South Pacific magnitude 5.0 undersea quake unlikely to have triggered tsunami

An undersea earthquake of magnitude 5.0 rumbled deep in the South Pacific ocean late Tuesday, but there was little prospect it triggered a tsunami, a New Zealand seismologist said Wednesday.
The quake, 300 kilometers (188 miles) deep and some 700 kilometers (438 miles) north of the northern New Zealand city of Auckland, occurred in the south of an area known as the New Hebrides Trench at 9:06 p.m. Tuesday New Zealand time (0806 GMT Tuesday), said seismologist Ken Gledhill of the geological science group, GNS Science.
The quake was located some 270 miles (434 kilometers) west of Macauley Island, one of the uninhabited Kermadec Islands group northeast of New Zealand that sit along the Pacific "Ring of Fire" where quakes and volcanic eruptions are not uncommon.
Prospects of a tsunami occurring from the quake "are remote, and the more remote the deeper" it occurred, Gledhill told The Associated Press.

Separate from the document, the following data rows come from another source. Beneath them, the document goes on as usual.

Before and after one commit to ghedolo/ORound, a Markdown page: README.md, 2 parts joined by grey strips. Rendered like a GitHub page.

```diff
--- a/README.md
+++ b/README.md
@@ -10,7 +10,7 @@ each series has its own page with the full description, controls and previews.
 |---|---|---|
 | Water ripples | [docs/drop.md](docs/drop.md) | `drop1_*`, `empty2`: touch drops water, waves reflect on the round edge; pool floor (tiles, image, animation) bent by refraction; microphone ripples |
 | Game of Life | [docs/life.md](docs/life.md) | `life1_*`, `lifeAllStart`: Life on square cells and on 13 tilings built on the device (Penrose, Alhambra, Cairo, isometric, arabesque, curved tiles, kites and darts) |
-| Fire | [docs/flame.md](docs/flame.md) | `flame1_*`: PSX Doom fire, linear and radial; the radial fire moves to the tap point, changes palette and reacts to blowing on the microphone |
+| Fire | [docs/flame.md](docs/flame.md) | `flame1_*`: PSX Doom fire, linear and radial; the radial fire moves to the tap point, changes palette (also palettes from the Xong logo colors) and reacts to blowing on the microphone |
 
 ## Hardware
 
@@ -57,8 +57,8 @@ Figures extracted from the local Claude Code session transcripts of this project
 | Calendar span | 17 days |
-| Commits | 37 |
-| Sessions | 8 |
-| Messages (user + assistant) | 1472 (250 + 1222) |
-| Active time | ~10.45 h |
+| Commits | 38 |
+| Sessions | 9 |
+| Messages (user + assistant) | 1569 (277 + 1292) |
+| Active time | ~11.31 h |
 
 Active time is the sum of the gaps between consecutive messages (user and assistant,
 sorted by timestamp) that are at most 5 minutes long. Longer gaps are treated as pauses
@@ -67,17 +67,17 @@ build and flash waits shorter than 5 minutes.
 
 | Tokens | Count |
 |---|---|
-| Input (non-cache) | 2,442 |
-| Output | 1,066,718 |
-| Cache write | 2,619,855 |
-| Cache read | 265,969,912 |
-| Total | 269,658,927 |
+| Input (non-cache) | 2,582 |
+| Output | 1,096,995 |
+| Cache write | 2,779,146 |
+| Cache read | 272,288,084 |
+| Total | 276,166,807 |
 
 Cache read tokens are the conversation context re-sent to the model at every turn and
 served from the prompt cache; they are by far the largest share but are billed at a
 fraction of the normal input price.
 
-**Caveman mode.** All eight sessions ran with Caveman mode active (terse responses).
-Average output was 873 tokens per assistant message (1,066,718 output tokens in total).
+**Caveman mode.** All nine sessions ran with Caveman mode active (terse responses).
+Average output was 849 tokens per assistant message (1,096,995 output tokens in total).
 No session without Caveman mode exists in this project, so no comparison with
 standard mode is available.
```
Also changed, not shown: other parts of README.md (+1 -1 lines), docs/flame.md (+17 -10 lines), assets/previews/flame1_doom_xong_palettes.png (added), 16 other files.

Its position and depth meant the tremblor was unlikely to have been felt in New Zealand, he added.
New Zealand sits above an area of the earth's crust where the Pacific and Australian tectonic plates are colliding and records more than 14,000 earthquakes a year _ but only about 150 are felt by residents. Fewer than 10 a year do any damage.


Updated : 2021-03-02 13:38 GMT+08:00